But ascending from one of the often cathedral-like stations on the Elizabeth line or, for that matter, the Jubilee line too often you will be met with levels of filth and squalor and a level of urban disrepair that would not have been out of place in Dickensian London. With the exception of, perhaps, the City of London, Canary Wharf and the various great estates, roads and pavements are frequently coated with abandoned phone boxes, unending piles of commercial refuse, poor utility reinstatements and half-finished roadworks. Then there are the strewn hire bikes and e-scooters, left-behind traffic signs, “rocking” manhole covers (the curse of hotel guests and residents alike) plus fly-tipping and overflowing bins.
Granted, they are not everywhere but they are sufficiently widespread to make walking, pushing a pram or using a wheelchair an unpleasant, wearing experience. The combination of street level chaos and detritus provides the perfect backdrop for bad people to do bad things. True to “broken windows theory“, many central London streets have become unregulated spaces where almost anything goes. This is despite the continuing, valiant efforts of the boroughs, Transport for London and business improvement districts (BIDs) such as my own, the Central District Alliance (CDA).
That is why a new report from think tank Centre for London – sponsored by a number of BIDs including the CDA – is so important. It gives a voice to Londoners, workers and visitors to Zone 1 who face an obstacle course on many of central London’s streets. The report looks at providing local authorities with enhanced powers for bearing down on the causes of many of the problems street users encounter. It suggests the increased use of penalties and charges to help provide the resources needed to help clean up the mess.
Annual charges on the utilities, stronger local powers to jettison phone boxes – surely one of the most egregious examples of corporate irresponsibility we know – and rationalising commercial waste collections are all explored. Better co-ordination, guidance and leadership from the Greater London Authority are highlighted. To these we should add encouraging more boroughs to use the powers they already have, such as punishing the utilities for late completion and shoddy roadworks, with the same gusto with which they bear down on parking and driving misdemeanours. New York City is stealing a march on London, rolling out radical plans to containerise street refuse and rationalise private waste collection services.
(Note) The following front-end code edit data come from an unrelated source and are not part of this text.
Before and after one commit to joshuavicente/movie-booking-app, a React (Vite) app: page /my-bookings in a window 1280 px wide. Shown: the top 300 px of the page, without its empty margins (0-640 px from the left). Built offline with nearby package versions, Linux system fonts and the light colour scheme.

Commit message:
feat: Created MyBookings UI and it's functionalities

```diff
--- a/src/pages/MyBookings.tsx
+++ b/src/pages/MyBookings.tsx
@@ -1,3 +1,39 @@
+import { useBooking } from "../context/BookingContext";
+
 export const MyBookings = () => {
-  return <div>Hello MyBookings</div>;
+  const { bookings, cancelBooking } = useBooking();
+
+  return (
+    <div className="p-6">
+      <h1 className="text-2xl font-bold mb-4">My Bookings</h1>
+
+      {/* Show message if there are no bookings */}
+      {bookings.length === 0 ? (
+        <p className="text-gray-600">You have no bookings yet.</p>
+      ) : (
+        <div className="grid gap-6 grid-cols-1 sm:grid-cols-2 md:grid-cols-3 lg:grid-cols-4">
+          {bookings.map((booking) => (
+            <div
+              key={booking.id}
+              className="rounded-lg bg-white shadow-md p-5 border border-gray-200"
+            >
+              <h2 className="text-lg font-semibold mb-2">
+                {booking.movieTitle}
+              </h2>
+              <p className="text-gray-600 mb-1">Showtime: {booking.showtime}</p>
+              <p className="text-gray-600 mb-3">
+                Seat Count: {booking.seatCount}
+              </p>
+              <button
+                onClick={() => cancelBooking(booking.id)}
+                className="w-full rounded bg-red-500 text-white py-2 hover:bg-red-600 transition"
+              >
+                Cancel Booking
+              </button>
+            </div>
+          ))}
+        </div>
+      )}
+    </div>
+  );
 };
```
Without action, central London’s streets risk descending further into places of what economist J.K. Galbraith called “private opulence and public squalor”. At a time when London’s private and public sectors are investing in place-making schemes and fighting off competition from other world cities for investment, that would be a disaster. We owe it to all Londoners – not just the Chinese ambassador – to tackle this chronic problem once and for all.
Alexander Jan is Chair of the Central District Alliance and Hatton Garden business improvement districts. X/Twitter: Alex Jan and On London. Read the Centre for London report here. If you value On London and its coverage of the capital, become a supporter or a paying subscriber to editor and publisher Dave Hill’s personal Substack for just £5 a month or £50 a year.